Painting by Pepe Fainberg (photo credit: PEPE FAINBERG)
Painting by Pepe Fainberg
(photo credit: PEPE FAINBERG)
THE FIRST synagogue I ever visited was the Mikveh Israel synagogue in Curaçao, a Caribbean island off the Venezuelan coast. I’d been hired to research the 500-year history of the Sephardi Jews who ended up in Venezuela.
It was summertime. On the beach nearby the sand was warm and golden, echoing the outer walls of the synagogue. The sand on the floor inside was cool and white, as were the walls. The arched open windows were lidded with a cobalt-blue glass, the color the sky would become by the time service was over. Service times varied each week with the sunset. I, a recovering Catholic, had found this charming. At some point during the service, I suddenly felt I could breathe. I realized that I must have been holding my breath for the previous ten years.
My life until I left home for university had been circumscribed by light. At sunset I fed the poultry and the livestock before school. The south Texas rice harvest began after the sun had burned off the dew and ended at dusk. But since leaving the farm, light had become abstract to me. There was no longer anything in my life I could not do using the light of bulbs or candles; nothing for which I needed the sun. Part of the gift of this synagogue was the miracle of light, of ordinary light.
There is almost no mention of Hanukka in the Mishna, the Oral Torah, redacted between 180 and 220 CE by Rabbi Yehudah Hanasi. He redacted it because the Jews were being persecuted, and time was passing, and they were afraid that the details of the oral tradition of the Second Temple would be forgotten. During my years in Venezuela and Curaçao, I visited houses in which families lit candles to the Catholic saints every Friday night. I had originally been hired to research the first Bishop of Argentina, who had been born into a converso family. During the Inquisition, Portuguese converso families did not tell their children they were Jewish until bar mitzvah age; they were sent to Jesuit schools.

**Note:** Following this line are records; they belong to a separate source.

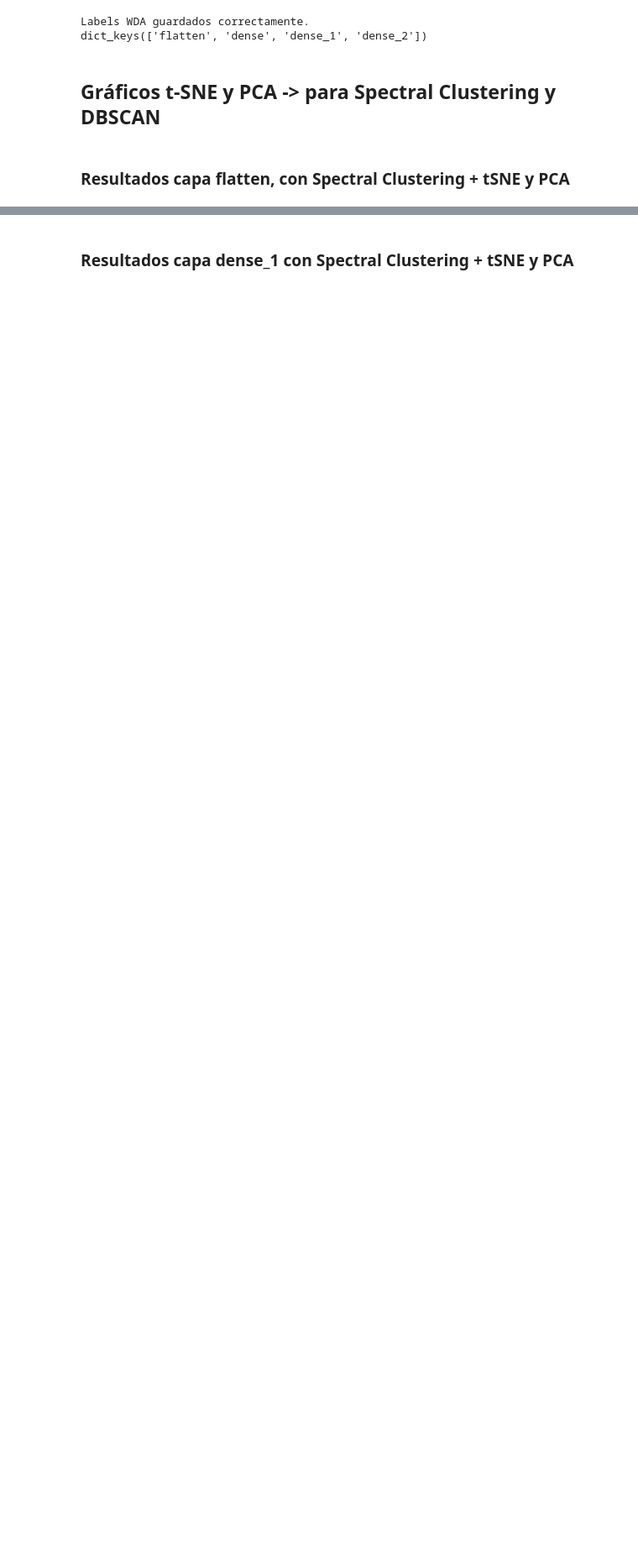
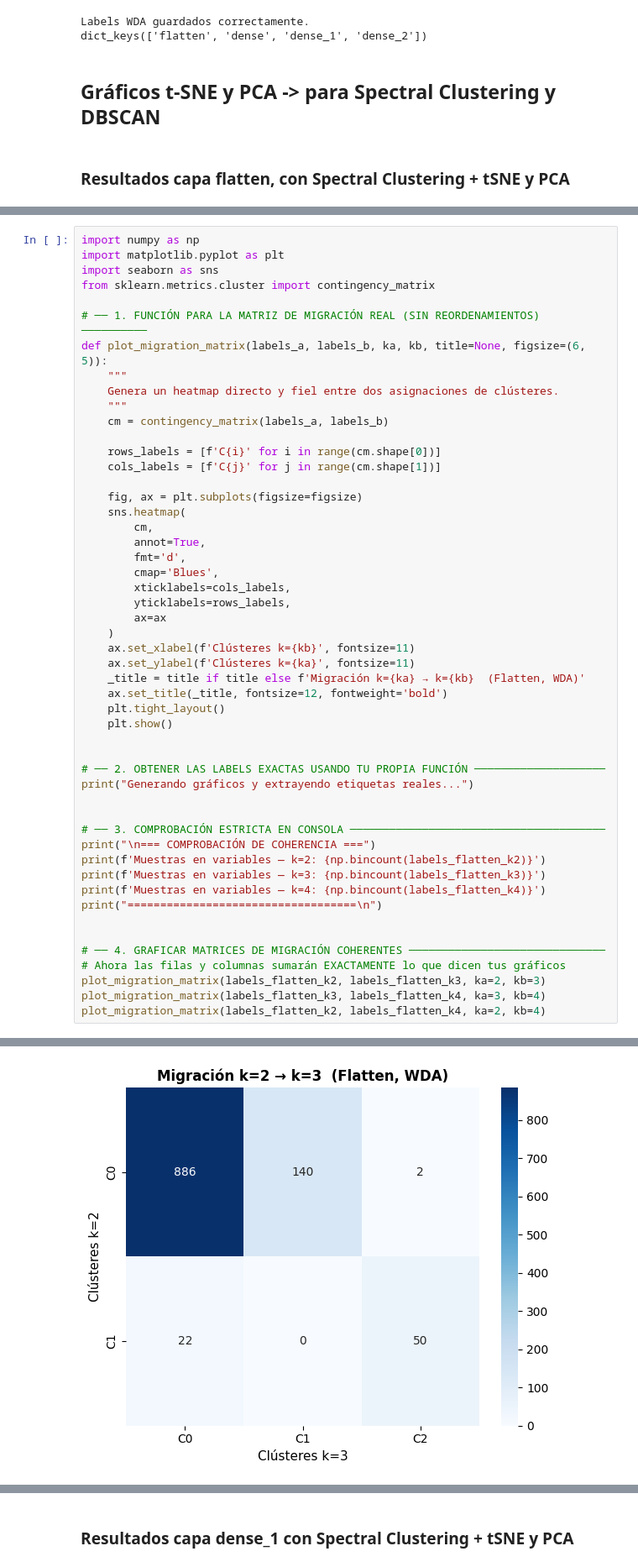
Before and after one commit to itsjjaavii/Memoria-White-Dwarfs, a Jupyter notebook: notebooks/task3_v2.ipynb, the cells around one changed output, grey strips where cells are left out. Shown at 84% size. Drawn from its saved outputs; the diff is of its cells as text; blank space fills up the shorter version.

Commit message:
Agregar función para matriz de confusión (cross-tabulation)

```diff
--- a/notebooks/task3_v2.ipynb
+++ b/notebooks/task3_v2.ipynb
@@ -1937,0 +1993,52 @@ cluster_plot_Spect(
+# %%
+import numpy as np
+import matplotlib.pyplot as plt
+import seaborn as sns
+from sklearn.metrics.cluster import contingency_matrix
+
+# ── 1. FUNCIÓN PARA LA MATRIZ DE MIGRACIÓN REAL (SIN REORDENAMIENTOS) ──────────
+def plot_migration_matrix(labels_a, labels_b, ka, kb, title=None, figsize=(6, 5)):
+    """
+    Genera un heatmap directo y fiel entre dos asignaciones de clústeres.
+    """
+    cm = contingency_matrix(labels_a, labels_b)
+
+    rows_labels = [f'C{i}' for i in range(cm.shape[0])]
+    cols_labels = [f'C{j}' for j in range(cm.shape[1])]
+
+    fig, ax = plt.subplots(figsize=figsize)
+    sns.heatmap(
+        cm,
+        annot=True,
+        fmt='d',
+        cmap='Blues',
+        xticklabels=cols_labels,
+        yticklabels=rows_labels,
+        ax=ax
+    )
+    ax.set_xlabel(f'Clústeres k={kb}', fontsize=11)
+    ax.set_ylabel(f'Clústeres k={ka}', fontsize=11)
+    _title = title if title else f'Migración k={ka} → k={kb}  (Flatten, WDA)'
+    ax.set_title(_title, fontsize=12, fontweight='bold')
+    plt.tight_layout()
+    plt.show()
+
+
+# ── 2. OBTENER LAS LABELS EXACTAS USANDO TU PROPIA FUNCIÓN ────────────────────
+print("Generando gráficos y extrayendo etiquetas reales...")
+
+
+# ── 3. COMPROBACIÓN ESTRICTA EN CONSOLA ───────────────────────────────────────
+print("\n=== COMPROBACIÓN DE COHERENCIA ===")
+print(f'Muestras en variables — k=2: {np.bincount(labels_flatten_k2)}')
+print(f'Muestras en variables — k=3: {np.bincount(labels_flatten_k3)}')
+print(f'Muestras en variables — k=4: {np.bincount(labels_flatten_k4)}')
+print("===================================\n")
+
+
+# ── 4. GRAFICAR MATRICES DE MIGRACIÓN COHERENTES ──────────────────────────────
+# Ahora las filas y columnas sumarán EXACTAMENTE lo que dicen tus gráficos
+plot_migration_matrix(labels_flatten_k2, labels_flatten_k3, ka=2, kb=3)
+plot_migration_matrix(labels_flatten_k3, labels_flatten_k4, ka=3, kb=4)
+plot_migration_matrix(labels_flatten_k2, labels_flatten_k4, ka=2, kb=4)
+# %% [output]
@@ -1937,0 +2052 @@ cluster_plot_Spect(
+[figure, added]
```
Also changed, not shown: parts of 15 cells of this notebook, 1 other file.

So much of the story of the Sephardi Jews of Curaçao resonates with Hanukka. Scholar Reuben Margolis suggests that the Mishna redactors left out mention of Hanukka because they feared reminding the Romans of the recent Bar Kokhba revolt. And for fear of antagonizing the monarchy, who instituted a “don’t ask, don’t tell” rule for the first forty years after the Spanish expulsion, the Jews of Portugal placed sand on the synagogue floors to muffle the sounds of their footsteps. Today the sand is a reminder.
The Protestant Netherlands were one of the few places in Europe, which provided Iberian Jews with refuge from the Inquisition, and the Sephardim began to move to Amsterdam after 1600, some two hundred years after their forced baptisms. Their Jewish identity was based on their two sets of names; also, they lit candles on Friday nights; their homes lacked statues of the saints; they did not mix meat and dairy.
From Amsterdam, Jews arrived in Curaçao by invitation of the Dutch West India Company in 1659. Among their privileges was religious freedom—the first granted Jews in North or Central America.
In my last years as a practicing Catholic, the image of the divinized human male body, hung prominently above the altar in churches, used to cause physical unease. I usually had to leave to avoid becoming ill. Questions of feminism aside, I was suspicious of miracles in institutional settings.
Josephus did not call it Hanukka but rather the “Festival of Lights.” This eight-day festival was initiated to celebrate the rededication of the temple by Yehuda Hamaccabi after Antiochus IV Epiphanes had profaned it. “They were so very glad at the revival of their customs, when, after a long time of intermission, they unexpectedly had regained the freedom of their worship.” Josephus didn’t call it a miracle, but rather “this liberty beyond our hopes.”
Tradition says a single consecrated jug of oil miraculously burned for eight days. But I don’t bother that much about the oil.
I don’t even need there to have been a guerilla victory led by Yehuda Hamaccabi. It could have been, as some scholars suggest, a successful petition that led to the resanctification of the Temple. It’s enough not to have to worship humans as gods. It’s enough to have religious freedom. It’s enough to have peace and not war. It’s enough to have light.
Nissim Gaon suggests the Mishna did not mention Hanukka because the celebration was so commonplace there was no need to explain it. Ordinary light is enough.
Marcela Sulak is a poet, translator and scholar. She directs the Shaindy Rudoff Graduate Program in Creative Writing at Bar-Ilan University. Her website is www.marcelasulak.com.